Saudi Arabia won't cut oil production alone, minister says
Oil producers outside OPEC must cooperate to boost falling crude prices as the cartel refuses to take responsibility alone, Saudi Arabia's oil minister has said, signalling the world's top petroleum exporter is determined to ride out a market slump that has roughly halved prices since last June.
"We refuse to take responsibility alone because (OPEC) produces 30 percent of market output and 70 percent comes from outside," Ali al-Naimi said in remarks carried Monday by the Saudi Press Agency (SPA).
Crude prices slumped by about 60 percent between June and February, weighed down by a glut of global supplies and concerns about stalling demand.
The slide was exacerbated in November when the Organisation of Petroleum Exporting Countries (OPEC) refused to cut production to rescue falling prices, saying it wanted to maintain its market share.
The 12-member group, which includes Iraq, Iran, the UAE and Qatar and is led by top producer Saudi Arabia, pumps around a third of the world's oil but other major producers, such as Russia, are not tied by its decisions.
Asked whether OPEC would be willing to work with non-members, Naimi pointed to the crash of 1998 when the cartel cooperated with other producers to cut output and support oil prices.
"Today, the situation is difficult. We tried, met with them but did not succeed because they insisted that OPEC should take the responsibility alone," said Naimi, in reference to talks with non-OPEC producers ahead of the cartel's meeting in November.

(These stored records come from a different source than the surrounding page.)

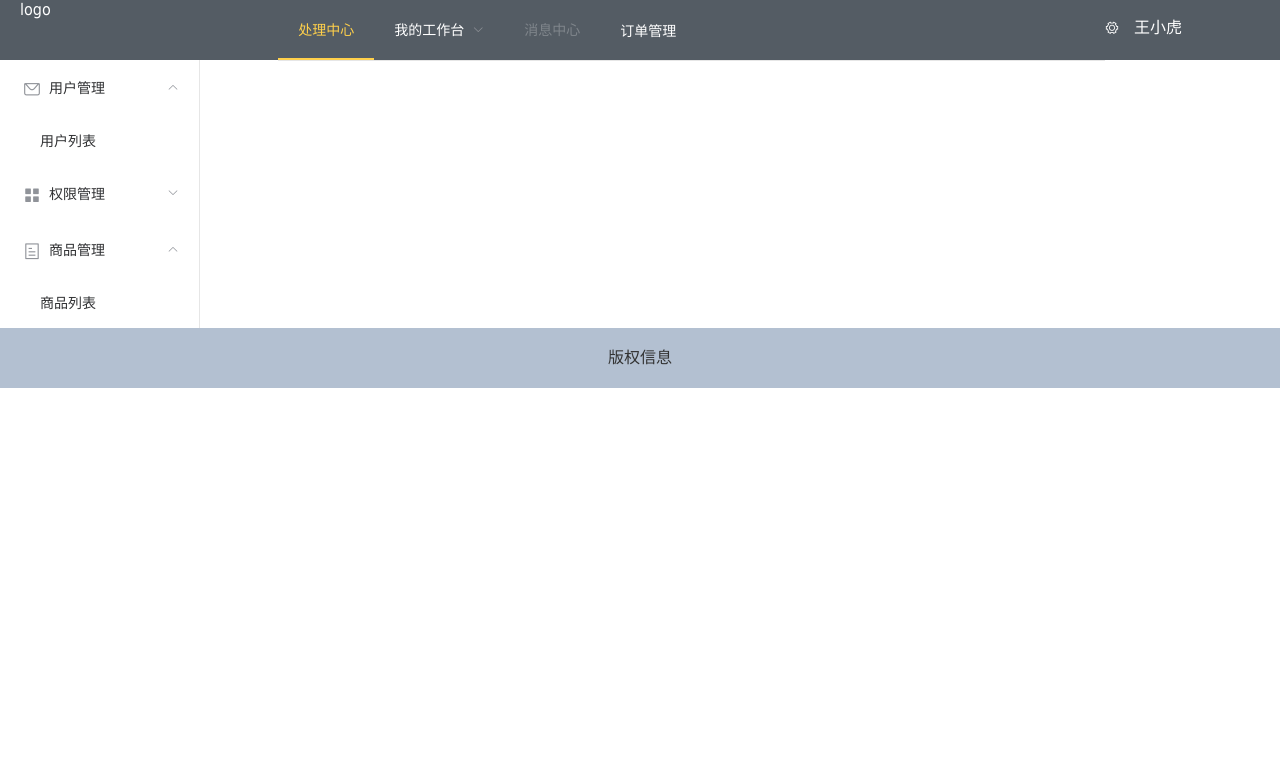
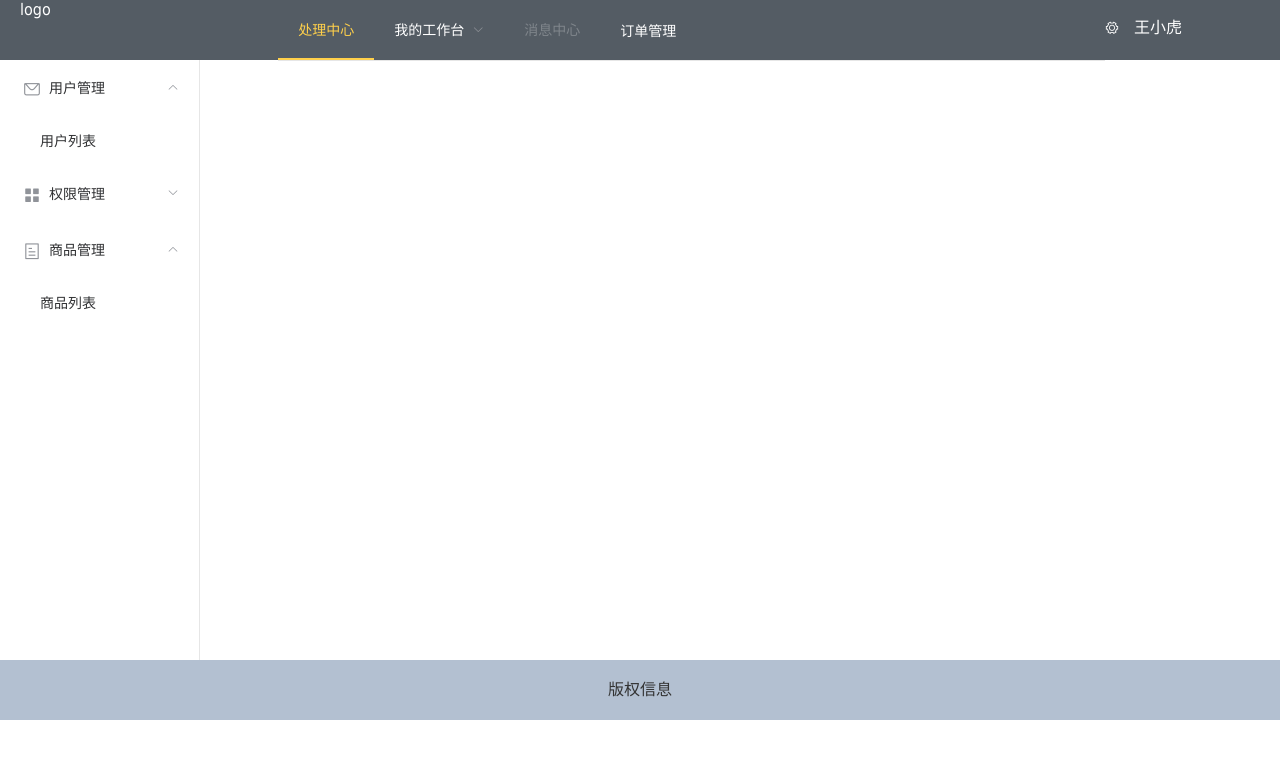
Before and after one commit to TangJunChao/vue-element, a Vue app: page / in a window 1280 px wide. Shown: the top 758 px of the page. Built offline with nearby package versions, Linux system fonts and the light colour scheme.

Commit message:
分支创建

```diff
--- a/src/components/home/home.vue
+++ b/src/components/home/home.vue
@@ -43,7 +43,7 @@
           </el-col>
         </el-row>
       </el-header>
-      <el-container height="600px">
+      <el-container>
         <el-aside width="200px" class="asideLeft">
           <el-menu
             :default-active="$route.path"
@@ -64,7 +64,7 @@
             </el-submenu>
           </el-menu>
         </el-aside>
-        <el-main>
+        <el-main style="min-height:600px">
           <router-view></router-view>
         </el-main>
       </el-container>
```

"All must contribute if we want to improve prices because it is in the interest of all," the Saudi minister said.
Naimi said the kingdom's oil production was around 10 million barrels per day and that it had the capacity to supply any new client with crude.
Saudi Arabia had no objection to new oil producers joining OPEC, he said, adding that several countries have in the past turned down invitations to become members of the cartel.
Naimi repeated on Sunday that politics played no role in the kingdom's oil policy.
Some producers such as Iran, a political regional rival of Saudi Arabia, have criticised Riyadh for its stance on maintaining steady production.
"There is no conspiracy and we tried to correct all the things that have been said but nobody listens," Naimi said.
Saudi Arabia and its Gulf partners have been criticised for allegedly using oil as a political weapon against countries within and outside OPEC.